    I felt ready to go home and snuggle up in our nice cozy home, hot cocoa, little fire going in the fireplace. MyMrMallory, though, hopped out of the truck and began to walk across the pasture. I pulled on my boots and started after him.

Cattle ran away from us as we walk toward the muddy roads.

Deep ruts on a muddy road. 

     Oh, a pumper appeared! So unexpected on a Saturday afternoon. We felt lucky, for now we can save time by asking him the location of the marker. He is fearless driving his truck on those muddy roads.

Mr. Stacy Case, stopped to give us instructions and to visit for a while about his life in the oil field.

A "turtle head," perhaps one hundred years old, was employed to repair rods.

Mr. Stacy directed us to walk to the left of the abandoned power house. 
The road to the marker is the second right after the power house.

The delineation of the Mobile Flying Filly on the front wall of the power house.

A rolled up belt among the mesquite that surrounds the power house.

     The holes through which the belts moved in and out of the power house. Powerhouses protected the engines that ran the pumping units in the surrounding field. Later at home, MyMrMallory found a post about an old powerhouse at the USDA site. Specifically, that it had a "rhythmic thumping" and a "clinking of rod lines," and "screeching of belts [ . . .] now just echoes in the wind, ringing off the scrap metal walls."  Reading the description of what it might have sounded placed us in that time when roughnecks kept in functioning order the engine in the powerhouse.

Mr. Stacy's blue rag helped us to find the location of the memorial.

A map he drew for us is of great help, too.

    In 1915 and again in 1919, the area received records amounts of rain, as we did this year. 
Just image the pumpers slogging through the mud back then, too, perhaps in a Wichita truck. Visit the  Texas Transportation Museum's Web site to view images of trucks from that era.

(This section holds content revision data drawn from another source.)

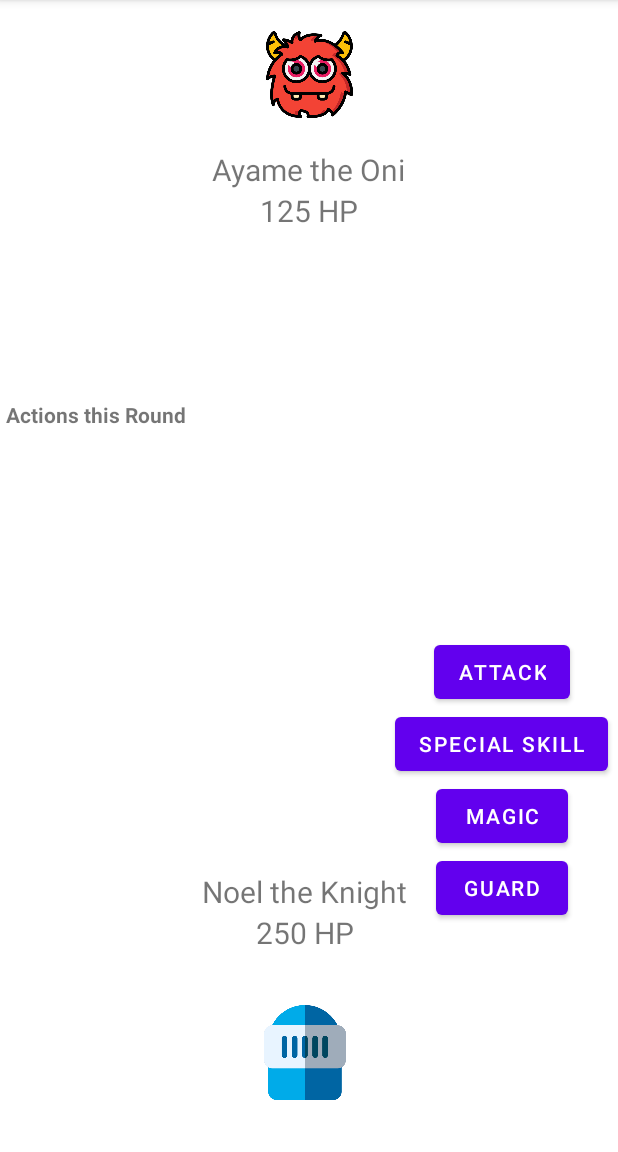
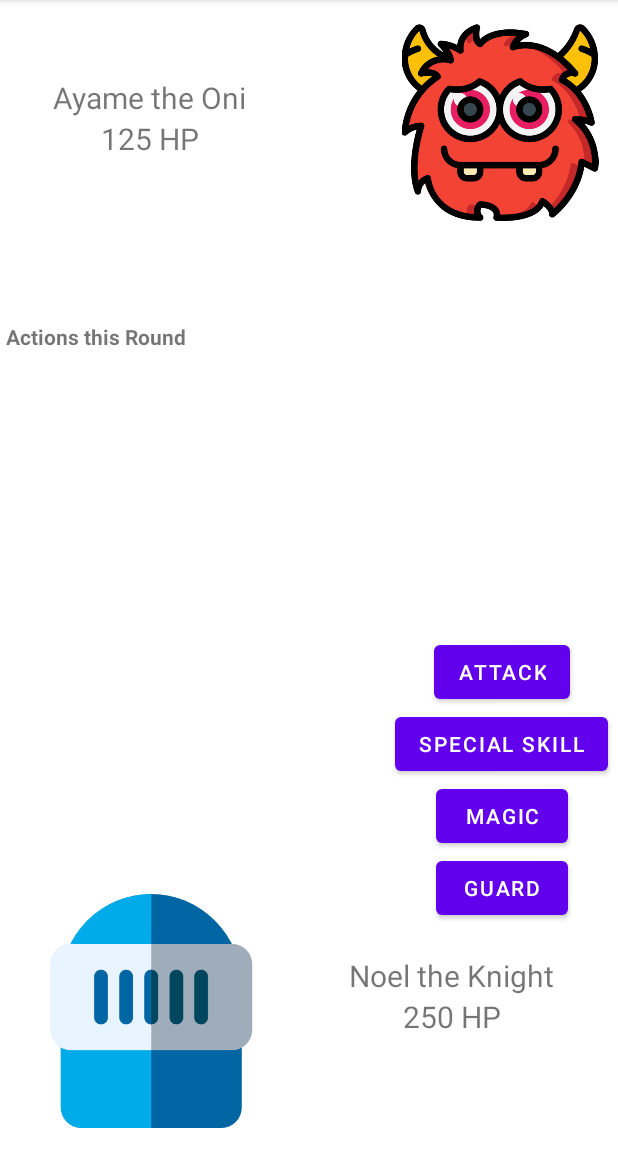
Before and after one commit to ebao0317/Turn-Based-Drawing-RPG, an Android app: the screen it shows after launch (MainActivity), after a tap on "WARRIOR", on a phone screen of 412 x 824 dp, the part 84-1236 px from its top. Run offline under Robolectric (Android 15) with nearby library versions, the phone set to English and light mode, and no system bars; pictures from the network do not load.

Commit message:
tried addressing the too small image by reformatting the activity_main.xml

```diff
--- a/app/src/main/java/com/example/basic_tbb/MainActivity.java
+++ b/app/src/main/java/com/example/basic_tbb/MainActivity.java
@@ -330,7 +330,7 @@ public class MainActivity extends AppCompatActivity {
             specialButton.setEnabled(false);
             magicButton.setEnabled(false);
             guardButton.setEnabled(false);
-            actionInfo.setText(winner + " has won this time!");
+            actionInfo.append("\n" + winner + " has won this time!");
         }
     }
     public void chooseMonster() {
--- a/app/src/main/res/layout/activity_main.xml
+++ b/app/src/main/res/layout/activity_main.xml
@@ -13,10 +13,11 @@
         android:text="Monster Name"
         android:textSize="20sp"
         app:layout_constraintBottom_toBottomOf="parent"
+        app:layout_constraintHorizontal_bias="0.125"
         app:layout_constraintLeft_toLeftOf="parent"
         app:layout_constraintRight_toRightOf="parent"
         app:layout_constraintTop_toTopOf="parent"
-        app:layout_constraintVertical_bias="0.134" />
+        app:layout_constraintVertical_bias="0.069" />
 
     <TextView
         android:id="@+id/monsterHP"
@@ -35,11 +36,11 @@
         android:text="Hero Name"
         android:textSize="20sp"
         app:layout_constraintBottom_toBottomOf="parent"
-        app:layout_constraintHorizontal_bias="0.488"
+        app:layout_constraintHorizontal_bias="0.844"
         app:layout_constraintLeft_toLeftOf="parent"
         app:layout_constraintRight_toRightOf="parent"
         app:layout_constraintTop_toTopOf="parent"
-        app:layout_constraintVertical_bias="0.784" />
+        app:layout_constraintVertical_bias="0.86" />
 
     <TextView
         android:id="@+id/heroHP"
@@ -95,8 +96,7 @@
         android:layout_width="237dp"
         android:layout_height="377dp"
         android:layout_marginStart="4dp"
-        android:layout_marginLeft="4dp"
-        android:layout_marginBottom="124dp"
+        android:layout_marginBottom="176dp"
         android:text="Actions this Round"
         android:textSize="14sp"
         android:textStyle="bold"
@@ -105,22 +105,23 @@
 
     <ImageView
         android:id="@+id/imageView"
-        android:layout_width="91dp"
-        android:layout_height="58dp"
-        app:layout_constraintBottom_toTopOf="@+id/monsterName"
-        app:layout_constraintEnd_toEndOf="@+id/monsterName"
-        app:layout_constraintStart_toStartOf="@+id/monsterName"
+        android:layout_width="133dp"
+        android:layout_height="131dp"
+        android:layout_marginTop="16dp"
+        android:layout_marginEnd="12dp"
+        app:layout_constraintEnd_toEndOf="parent"
         app:layout_constraintTop_toTopOf="parent"
         app:srcCompat="@drawable/monster" />
 
     <ImageView
         android:id="@+id/imageView2"
-        android:layout_width="92dp"
-        android:layout_height="63dp"
+        android:layout_width="202dp"
+        android:layout_height="156dp"
+        android:layout_marginBottom="16dp"
         app:layout_constraintBottom_toBottomOf="parent"
-        app:layout_constraintEnd_toEndOf="@+id/heroHP"
-        app:layout_constraintStart_toStartOf="@+id/heroHP"
-        app:layout_constraintTop_toBottomOf="@+id/heroHP"
+        app:layout_constraintEnd_toStartOf="@+id/heroName"
+        app:layout_constraintHorizontal_bias="0.0"
+        app:layout_constraintStart_toStartOf="parent"
         app:srcCompat="@drawable/warrior" />
 
 </androidx.constraintlayout.widget.ConstraintLayout>
```
Also changed, not shown: app/src/main/java/com/example/basic_tbb/CanvasExporter.java (+9 -0 lines), app/src/main/java/com/example/basic_tbb/Draw.java (+7 -0 lines), app/src/main/java/com/example/basic_tbb/PaintActivity.java (+8 -0 lines), app/src/main/java/com/example/basic_tbb/StorageRationaleDialog.java (+10 -0 lines).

Let Lovely Turn of Phrase Begin

Give Me a Kiss to Build a Dream On

Listen, will you? I think that . . . literature, poetry, music and love make the world go round . . . while mathematics explains things; I fill my life with them, then go walking in snowy woods.
Let us go then, you and I
like two etherized patients floating
through life, together feeling prufrockian.
DDB Jr. makes my world go 'round; during his absence, Pachelbel fills it up.
One summer I sailed across the Atlantic Ocean, then through the Gulf of Finland to reach Saint Petersburg; I pursued Joseph Brodsky in its alley ways. I dream of making that two summers.
I read “Biking to Electra;” found my way in a Jaguar car, and glanced at the flashing steel grasshoppers at sunset. I’ll follow K.O.P.’s footsteps after he followed N.Scott Momaday’s; find warmth and inspiration on a rainy mountain.
Throw chinese coins for the I Ching.
Save the whales, the spotted owl, the woman in toil.
Cast a fly for trout; my memories of fly fishing under the sunny blue Colorado sky remain; I yearn to build more . . . with more trophy Browns.
Listen for the swan’s calls on the Baltic Sea. Feel KKII's joy, his arms spread wide in Yazilikaya.
Good night, Jimmy Durante, where ever you are.